In their second-round series, you started to see the influence of puck luck begin to shift, both in the numbers and just what happened. They did have their worst game for puck luck in Game One as Erica Fryer struggled mightily, but in Game Two, their fate shifted, and they got the overtime winner to push them to a rubber match. In that rubber match, you seriously saw the impact of puck luck as Rachel Seeley couldn’t make all the stops she needed to, Erica Fryer seemingly just made ALL of the stops, and the Blues were able to squeeze past a strong Rams team to the McCaw Cup Final.
McCaw Cup Final #1 Toronto vs #2 York
Toronto Wins 3-1
Toronto PDO: 112.8 (15.7 SH% + 97.1 SV%)
York PDO: 87.1 (2.9 SH% + .842 SV%)
This Game. Oh boy, this game, this was the game where you start to feel like the puck luck was just truly going the Varsity Blues way. As the absurd 25.7 Point discrepancy shows, the York Lions could not get anything to go right for them on that cold March night at Varsity Arena. It wasn’t for lack of trying; they outshot Toronto in each period, 34-19 across the entire game, and they almost tied it at the end if not for a controversial call back of the goal. Time and again, though, Erica Fryer stood on her head as she had every game during the McCaw Cup playoffs for the Varsity Blues, ultimately taking home McCaw Cup MVP.

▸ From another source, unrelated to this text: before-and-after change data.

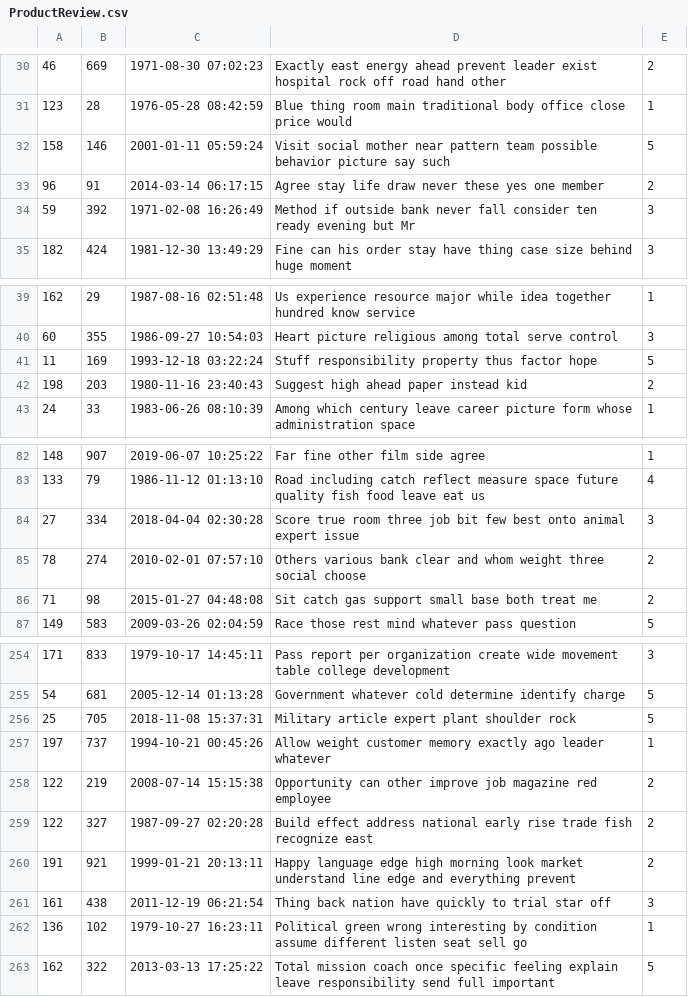
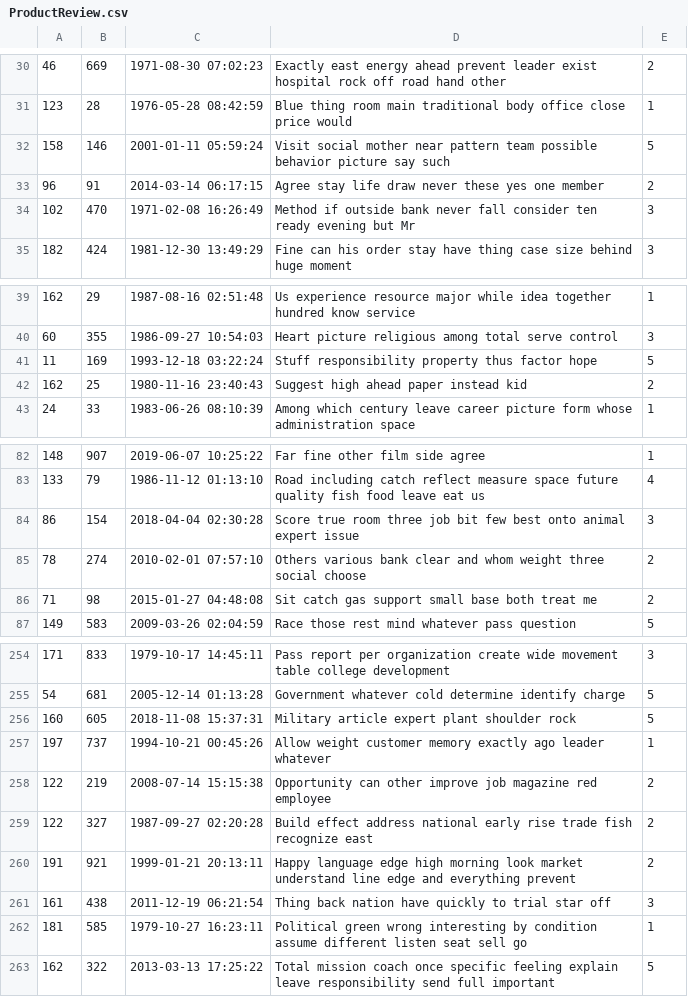
Before and after one commit to AlexEpstein1/316Amazon, a CSV file: db/generated/ProductReview.csv, drawn as a sheet; only a part is shown, gaps mark what is left out.

```diff
--- a/db/generated/ProductReview.csv
+++ b/db/generated/ProductReview.csv
@@ -33,3 +33,3 @@
 "96","91","2014-03-14 06:17:15","Agree stay life draw never these yes one member","2"
-"59","392","1971-02-08 16:26:49","Method if outside bank never fall consider ten ready evening but Mr","3"
+"102","470","1971-02-08 16:26:49","Method if outside bank never fall consider ten ready evening but Mr","3"
 "182","424","1981-12-30 13:49:29","Fine can his order stay have thing case size behind huge moment","3"
@@ -41,3 +41,3 @@
 "11","169","1993-12-18 03:22:24","Stuff responsibility property thus factor hope","5"
-"198","203","1980-11-16 23:40:43","Suggest high ahead paper instead kid","2"
+"162","25","1980-11-16 23:40:43","Suggest high ahead paper instead kid","2"
 "24","33","1983-06-26 08:10:39","Among which century leave career picture form whose administration space","1"
@@ -83,3 +83,3 @@
 "133","79","1986-11-12 01:13:10","Road including catch reflect measure space future quality fish food leave eat us","4"
-"27","334","2018-04-04 02:30:28","Score true room three job bit few best onto animal expert issue","3"
+"86","154","2018-04-04 02:30:28","Score true room three job bit few best onto animal expert issue","3"
 "78","274","2010-02-01 07:57:10","Others various bank clear and whom weight three social choose","2"
@@ -255,3 +255,3 @@
 "54","681","2005-12-14 01:13:28","Government whatever cold determine identify charge","5"
-"25","705","2018-11-08 15:37:31","Military article expert plant shoulder rock","5"
+"160","605","2018-11-08 15:37:31","Military article expert plant shoulder rock","5"
 "197","737","1994-10-21 00:45:26","Allow weight customer memory exactly ago leader whatever","1"
@@ -261,3 +261,3 @@
 "161","438","2011-12-19 06:21:54","Thing back nation have quickly to trial star off","3"
-"136","102","1979-10-27 16:23:11","Political green wrong interesting by condition assume different listen seat sell go","1"
+"181","585","1979-10-27 16:23:11","Political green wrong interesting by condition assume different listen seat sell go","1"
 "162","322","2013-03-13 17:25:22","Total mission coach once specific feeling explain leave responsibility send full important","5"
```
Also changed, not shown: db/generated/Purchases.csv, db/generated/SellerReview.csv, 4 other files.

So what did we learn from this exercise? It is pretty clear that as the 2020 McCaw Cup Playoffs rolled on that the Toronto Varsity Blues got on an absolute PDO bender, including the incredible difference in the McCaw Cup Final. Is that really a bad thing though? PDO by virtue of its design is analyzing luck and when things get brought down to just three game series or even single games luck is a factor that can play a significant part. The Toronto Varsity Blues certainly found a way to use luck to their advantage and that is what gives them the right to raise a new banner for women’s hockey at Varsity Arena in Fall 2020.